(Stored data entries)
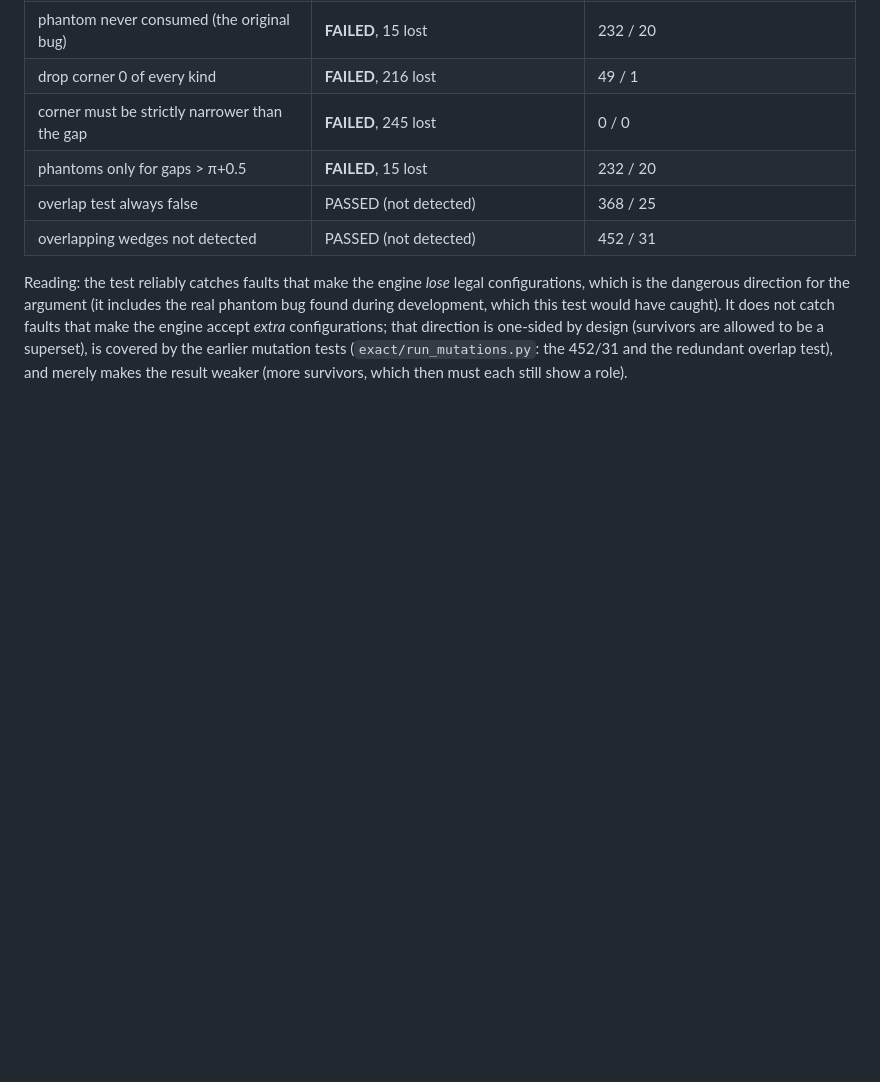
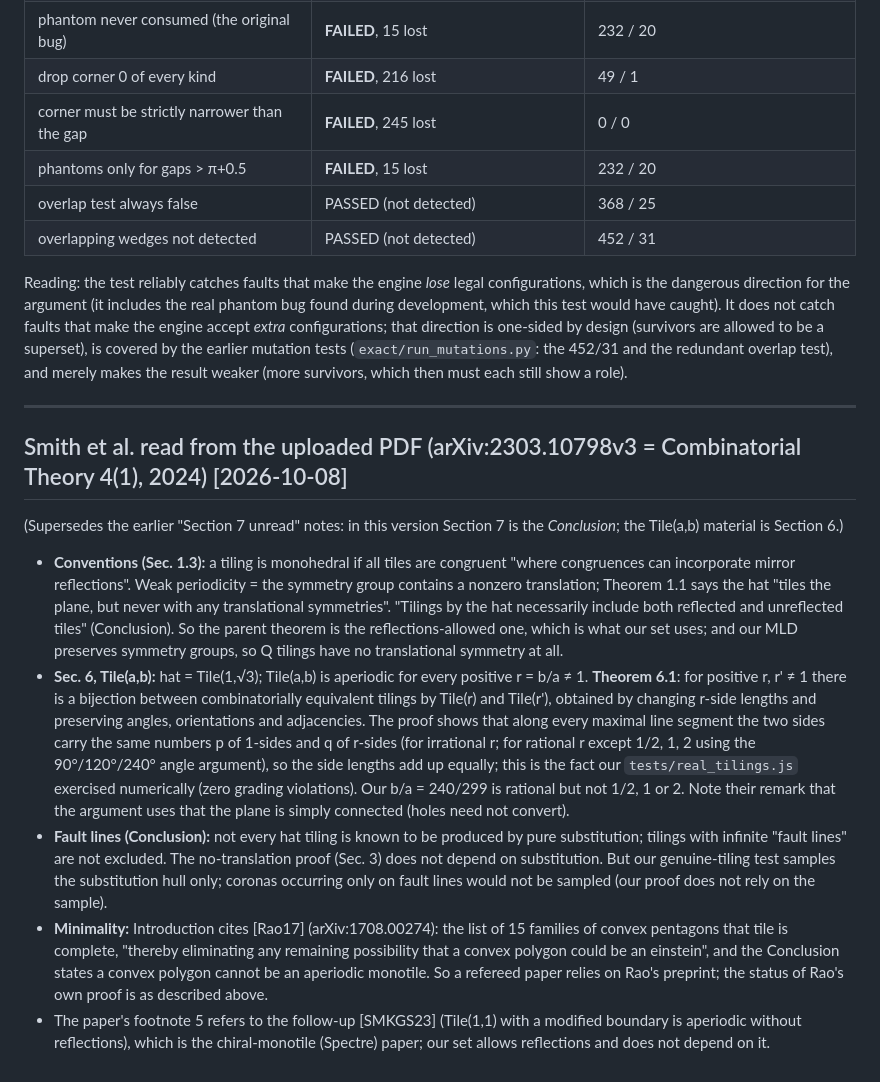
Before and after one commit to andrewbayly/aperiodic_convex_polygons, a Markdown page: NOTES.md, the part around the change. Drawn GitHub-style; blank space fills up the shorter version.

Commit message:
Record reading of Smith et al. Sections 6-7 (reflection convention, Theorem 6.1, minimality citation)
Co-Authored-By: Claude Sonnet 5.5 <noreply@anthropic.com>
Claude-Session: https://claude.ai/code/session_01AghhCucSLjADYmjsgUUssA

```diff
--- a/NOTES.md
+++ b/NOTES.md
@@ -266,3 +266,13 @@ Runtime of the level-5 run: about 10 minutes; `verify.sh` uses level 4.
 | overlap test always false | PASSED (not detected) | 368 / 25 |
 | overlapping wedges not detected | PASSED (not detected) | 452 / 31 |
 Reading: the test reliably catches faults that make the engine *lose* legal configurations, which is the dangerous direction for the argument (it includes the real phantom bug found during development, which this test would have caught). It does not catch faults that make the engine accept *extra* configurations; that direction is one-sided by design (survivors are allowed to be a superset), is covered by the earlier mutation tests (`exact/run_mutations.py`: the 452/31 and the redundant overlap test), and merely makes the result weaker (more survivors, which then must each still show a role).
+
+---
+
+## Smith et al. read from the uploaded PDF (arXiv:2303.10798v3 = Combinatorial Theory 4(1), 2024)  [2026-10-08]
+(Supersedes the earlier "Section 7 unread" notes: in this version Section 7 is the *Conclusion*; the Tile(a,b) material is Section 6.)
+* **Conventions (Sec. 1.3):** a tiling is monohedral if all tiles are congruent "where congruences can incorporate mirror reflections". Weak periodicity = the symmetry group contains a nonzero translation; Theorem 1.1 says the hat "tiles the plane, but never with any translational symmetries". "Tilings by the hat necessarily include both reflected and unreflected tiles" (Conclusion). So the parent theorem is the reflections-allowed one, which is what our set uses; and our MLD preserves symmetry groups, so Q tilings have no translational symmetry at all.
+* **Sec. 6, Tile(a,b):** hat = Tile(1,√3); Tile(a,b) is aperiodic for every positive r = b/a ≠ 1. **Theorem 6.1**: for positive r, r' ≠ 1 there is a bijection between combinatorially equivalent tilings by Tile(r) and Tile(r'), obtained by changing r-side lengths and preserving angles, orientations and adjacencies. The proof shows that along every maximal line segment the two sides carry the same numbers p of 1-sides and q of r-sides (for irrational r; for rational r except 1/2, 1, 2 using the 90°/120°/240° angle argument), so the side lengths add up equally; this is the fact our `tests/real_tilings.js` exercised numerically (zero grading violations). Our b/a = 240/299 is rational but not 1/2, 1 or 2. Note their remark that the argument uses that the plane is simply connected (holes need not convert).
+* **Fault lines (Conclusion):** not every hat tiling is known to be produced by pure substitution; tilings with infinite "fault lines" are not excluded. The no-translation proof (Sec. 3) does not depend on substitution. But our genuine-tiling test samples the substitution hull only; coronas occurring only on fault lines would not be sampled (our proof does not rely on the sample).
+* **Minimality:** Introduction cites [Rao17] (arXiv:1708.00274): the list of 15 families of convex pentagons that tile is complete, "thereby eliminating any remaining possibility that a convex polygon could be an einstein", and the Conclusion states a convex polygon cannot be an aperiodic monotile. So a refereed paper relies on Rao's preprint; the status of Rao's own proof is as described above.
+* The paper's footnote 5 refers to the follow-up [SMKGS23] (Tile(1,1) with a modified boundary is aperiodic without reflections), which is the chiral-monotile (Spectre) paper; our set allows reflections and does not depend on it.
```
Also changed, not shown: README.md (+2 -2 lines).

### WHAT IS EXPECTED
The reply should contain all of the data above, word for word, with no pictures.

### ANSWER TO THE EXERCISE
Before and after one commit to andrewbayly/aperiodic_convex_polygons, a Markdown page: NOTES.md, the part around the change. Drawn GitHub-style; blank space fills up the shorter version.

Commit message:
Record reading of Smith et al. Sections 6-7 (reflection convention, Theorem 6.1, minimality citation)
Co-Authored-By: Claude Sonnet 5.5 <noreply@anthropic.com>
Claude-Session: https://claude.ai/code/session_01AghhCucSLjADYmjsgUUssA

```diff
--- a/NOTES.md
+++ b/NOTES.md
@@ -266,3 +266,13 @@ Runtime of the level-5 run: about 10 minutes; `verify.sh` uses level 4.
 | overlap test always false | PASSED (not detected) | 368 / 25 |
 | overlapping wedges not detected | PASSED (not detected) | 452 / 31 |
 Reading: the test reliably catches faults that make the engine *lose* legal configurations, which is the dangerous direction for the argument (it includes the real phantom bug found during development, which this test would have caught). It does not catch faults that make the engine accept *extra* configurations; that direction is one-sided by design (survivors are allowed to be a superset), is covered by the earlier mutation tests (`exact/run_mutations.py`: the 452/31 and the redundant overlap test), and merely makes the result weaker (more survivors, which then must each still show a role).
+
+---
+
+## Smith et al. read from the uploaded PDF (arXiv:2303.10798v3 = Combinatorial Theory 4(1), 2024)  [2026-10-08]
+(Supersedes the earlier "Section 7 unread" notes: in this version Section 7 is the *Conclusion*; the Tile(a,b) material is Section 6.)
+* **Conventions (Sec. 1.3):** a tiling is monohedral if all tiles are congruent "where congruences can incorporate mirror reflections". Weak periodicity = the symmetry group contains a nonzero translation; Theorem 1.1 says the hat "tiles the plane, but never with any translational symmetries". "Tilings by the hat necessarily include both reflected and unreflected tiles" (Conclusion). So the parent theorem is the reflections-allowed one, which is what our set uses; and our MLD preserves symmetry groups, so Q tilings have no translational symmetry at all.
+* **Sec. 6, Tile(a,b):** hat = Tile(1,√3); Tile(a,b) is aperiodic for every positive r = b/a ≠ 1. **Theorem 6.1**: for positive r, r' ≠ 1 there is a bijection between combinatorially equivalent tilings by Tile(r) and Tile(r'), obtained by changing r-side lengths and preserving angles, orientations and adjacencies. The proof shows that along every maximal line segment the two sides carry the same numbers p of 1-sides and q of r-sides (for irrational r; for rational r except 1/2, 1, 2 using the 90°/120°/240° angle argument), so the side lengths add up equally; this is the fact our `tests/real_tilings.js` exercised numerically (zero grading violations). Our b/a = 240/299 is rational but not 1/2, 1 or 2. Note their remark that the argument uses that the plane is simply connected (holes need not convert).
+* **Fault lines (Conclusion):** not every hat tiling is known to be produced by pure substitution; tilings with infinite "fault lines" are not excluded. The no-translation proof (Sec. 3) does not depend on substitution. But our genuine-tiling test samples the substitution hull only; coronas occurring only on fault lines would not be sampled (our proof does not rely on the sample).
+* **Minimality:** Introduction cites [Rao17] (arXiv:1708.00274): the list of 15 families of convex pentagons that tile is complete, "thereby eliminating any remaining possibility that a convex polygon could be an einstein", and the Conclusion states a convex polygon cannot be an aperiodic monotile. So a refereed paper relies on Rao's preprint; the status of Rao's own proof is as described above.
+* The paper's footnote 5 refers to the follow-up [SMKGS23] (Tile(1,1) with a modified boundary is aperiodic without reflections), which is the chiral-monotile (Spectre) paper; our set allows reflections and does not depend on it.
```
Also changed, not shown: README.md (+2 -2 lines).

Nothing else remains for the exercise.